> [Exercise aim] From the listing below, extract each entry exactly as written, minus the images.
-------- Entries shown
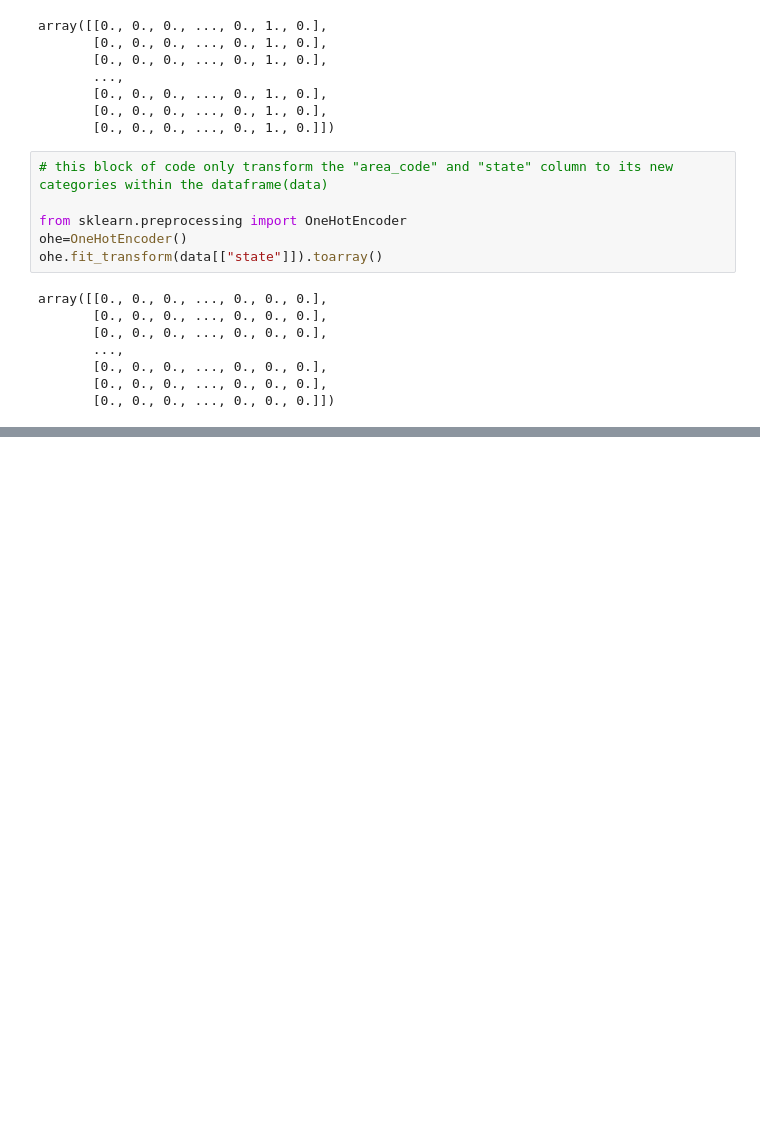
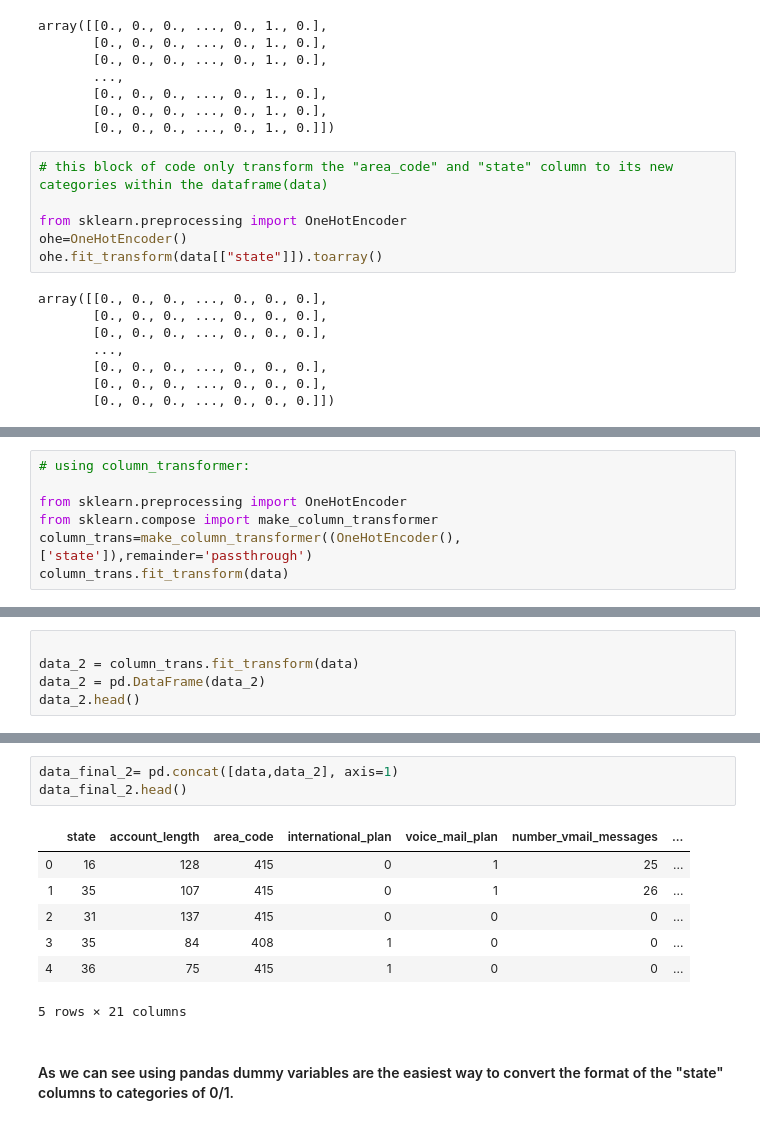
Before and after one commit to FarnazG/CodeReviews, a Jupyter notebook: dataTypeConversion.ipynb, the cells around one changed output, grey strips where cells are left out. Saved outputs shown, nothing was run; the diff lists cells and outputs as text; blank space fills up the shorter version.

```diff
--- a/dataTypeConversion.ipynb
+++ b/dataTypeConversion.ipynb
@@ -256,0 +284,7 @@ array([[0., 0., 0., ..., 0., 0., 0.],
+# %%
+# using column_transformer:
+
+from sklearn.preprocessing import OneHotEncoder
+from sklearn.compose import make_column_transformer
+column_trans=make_column_transformer((OneHotEncoder(),['state']),remainder='passthrough')
+column_trans.fit_transform(data)
@@ -256,0 +296,5 @@ array([[0., 0., 0., ..., 0., 0., 0.],
+# %%
+
+data_2 = column_trans.fit_transform(data)
+data_2 = pd.DataFrame(data_2)
+data_2.head()
@@ -256,0 +308,13 @@ array([[0., 0., 0., ..., 0., 0., 0.],
+# %%
+data_final_2= pd.concat([data,data_2], axis=1)
+data_final_2.head()
+# %% [output]
+|  | state | account_length | area_code | international_plan | voice_mail_plan | number_vmail_messages | ... |
+| 0 | 16 | 128 | 415 | 0 | 1 | 25 | ... |
+| 1 | 35 | 107 | 415 | 0 | 1 | 26 | ... |
+| 2 | 31 | 137 | 415 | 0 | 0 | 0 | ... |
+| 3 | 35 | 84 | 408 | 1 | 0 | 0 | ... |
+| 4 | 36 | 75 | 415 | 1 | 0 | 0 | ... |
+5 rows × 21 columns
+# %% [markdown]
+#### As we can see using pandas dummy variables are the easiest way to convert the format of the "state" columns to categories of 0/1.
```
Also changed, not shown: parts of 6 cells of this notebook.
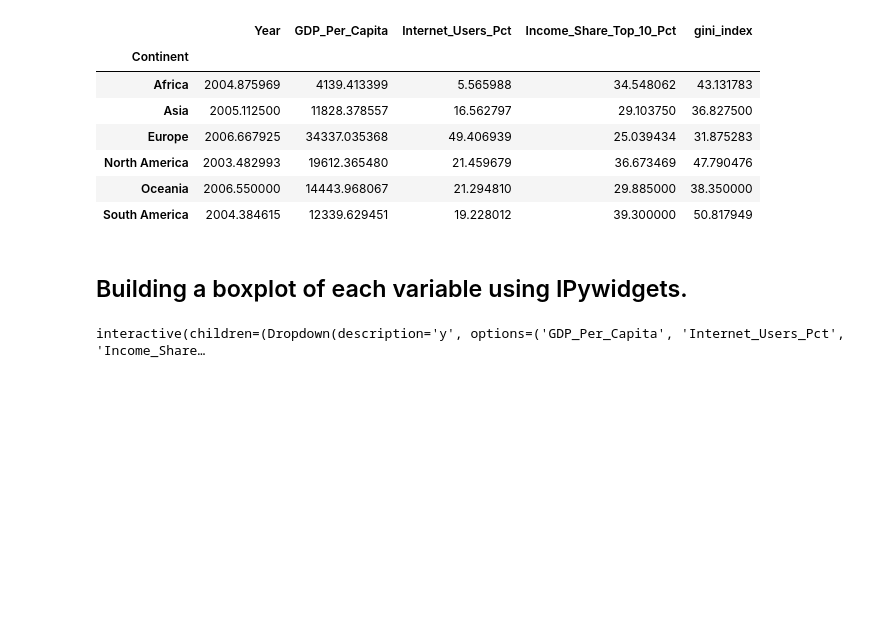
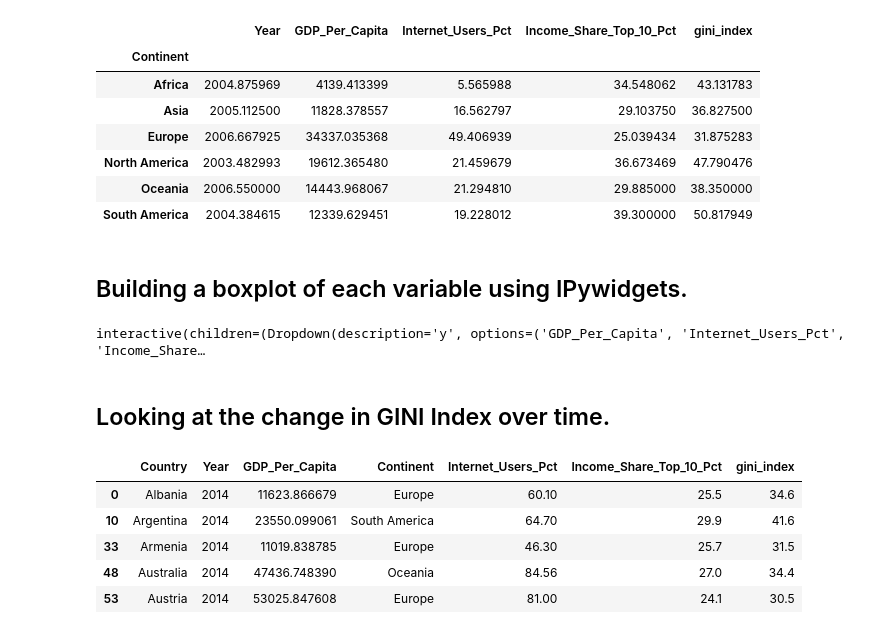
Before and after one commit to nss-data-science-cohort-5/un_exploration-Corbec, a Jupyter notebook: notebooks/UN_Solo_Clean.ipynb, the cells around one changed output. Drawn from its saved outputs; the diff is of its cells as text; code cells hidden in the pictures; blank space fills up the shorter version.

```diff
--- a/notebooks/UN_Solo_Clean.ipynb
+++ b/notebooks/UN_Solo_Clean.ipynb
@@ -141,3 +142,16 @@ def make_box(y):
    sns.boxplot(data = gdp_int_and_income_gini, x = 'Continent', y = y);
 # %% [output]
 interactive(children=(Dropdown(description='y', options=('GDP_Per_Capita', 'Internet_Users_Pct', 'Income_Share…
+# %% [markdown]
+## Looking at the change in GINI Index over time.
+# %%
+first_last = gdp_int_and_income_gini[gdp_int_and_income_gini['Year'].isin([1990, 2014])]
+
+first_last.head()
+# %% [output]
+|  | Country | Year | GDP_Per_Capita | Continent | Internet_Users_Pct | Income_Share_Top_10_Pct | gini_index |
+| 0 | Albania | 2014 | 11623.866679 | Europe | 60.10 | 25.5 | 34.6 |
+| 10 | Argentina | 2014 | 23550.099061 | South America | 64.70 | 29.9 | 41.6 |
+| 33 | Armenia | 2014 | 11019.838785 | Europe | 46.30 | 25.7 | 31.5 |
+| 48 | Australia | 2014 | 47436.748390 | Oceania | 84.56 | 27.0 | 34.4 |
+| 53 | Austria | 2014 | 53025.847608 | Europe | 81.00 | 24.1 | 30.5 |
```
Also changed, not shown: parts of 12 cells of this notebook, 1 other file.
----------------
> [The answer]
Before and after one commit to FarnazG/CodeReviews, a Jupyter notebook: dataTypeConversion.ipynb, the cells around one changed output, grey strips where cells are left out. Saved outputs shown, nothing was run; the diff lists cells and outputs as text; blank space fills up the shorter version.

```diff
--- a/dataTypeConversion.ipynb
+++ b/dataTypeConversion.ipynb
@@ -256,0 +284,7 @@ array([[0., 0., 0., ..., 0., 0., 0.],
+# %%
+# using column_transformer:
+
+from sklearn.preprocessing import OneHotEncoder
+from sklearn.compose import make_column_transformer
+column_trans=make_column_transformer((OneHotEncoder(),['state']),remainder='passthrough')
+column_trans.fit_transform(data)
@@ -256,0 +296,5 @@ array([[0., 0., 0., ..., 0., 0., 0.],
+# %%
+
+data_2 = column_trans.fit_transform(data)
+data_2 = pd.DataFrame(data_2)
+data_2.head()
@@ -256,0 +308,13 @@ array([[0., 0., 0., ..., 0., 0., 0.],
+# %%
+data_final_2= pd.concat([data,data_2], axis=1)
+data_final_2.head()
+# %% [output]
+|  | state | account_length | area_code | international_plan | voice_mail_plan | number_vmail_messages | ... |
+| 0 | 16 | 128 | 415 | 0 | 1 | 25 | ... |
+| 1 | 35 | 107 | 415 | 0 | 1 | 26 | ... |
+| 2 | 31 | 137 | 415 | 0 | 0 | 0 | ... |
+| 3 | 35 | 84 | 408 | 1 | 0 | 0 | ... |
+| 4 | 36 | 75 | 415 | 1 | 0 | 0 | ... |
+5 rows × 21 columns
+# %% [markdown]
+#### As we can see using pandas dummy variables are the easiest way to convert the format of the "state" columns to categories of 0/1.
```
Also changed, not shown: parts of 6 cells of this notebook.
Before and after one commit to nss-data-science-cohort-5/un_exploration-Corbec, a Jupyter notebook: notebooks/UN_Solo_Clean.ipynb, the cells around one changed output. Drawn from its saved outputs; the diff is of its cells as text; code cells hidden in the pictures; blank space fills up the shorter version.

```diff
--- a/notebooks/UN_Solo_Clean.ipynb
+++ b/notebooks/UN_Solo_Clean.ipynb
@@ -141,3 +142,16 @@ def make_box(y):
    sns.boxplot(data = gdp_int_and_income_gini, x = 'Continent', y = y);
 # %% [output]
 interactive(children=(Dropdown(description='y', options=('GDP_Per_Capita', 'Internet_Users_Pct', 'Income_Share…
+# %% [markdown]
+## Looking at the change in GINI Index over time.
+# %%
+first_last = gdp_int_and_income_gini[gdp_int_and_income_gini['Year'].isin([1990, 2014])]
+
+first_last.head()
+# %% [output]
+|  | Country | Year | GDP_Per_Capita | Continent | Internet_Users_Pct | Income_Share_Top_10_Pct | gini_index |
+| 0 | Albania | 2014 | 11623.866679 | Europe | 60.10 | 25.5 | 34.6 |
+| 10 | Argentina | 2014 | 23550.099061 | South America | 64.70 | 29.9 | 41.6 |
+| 33 | Armenia | 2014 | 11019.838785 | Europe | 46.30 | 25.7 | 31.5 |
+| 48 | Australia | 2014 | 47436.748390 | Oceania | 84.56 | 27.0 | 34.4 |
+| 53 | Austria | 2014 | 53025.847608 | Europe | 81.00 | 24.1 | 30.5 |
```
Also changed, not shown: parts of 12 cells of this notebook, 1 other file.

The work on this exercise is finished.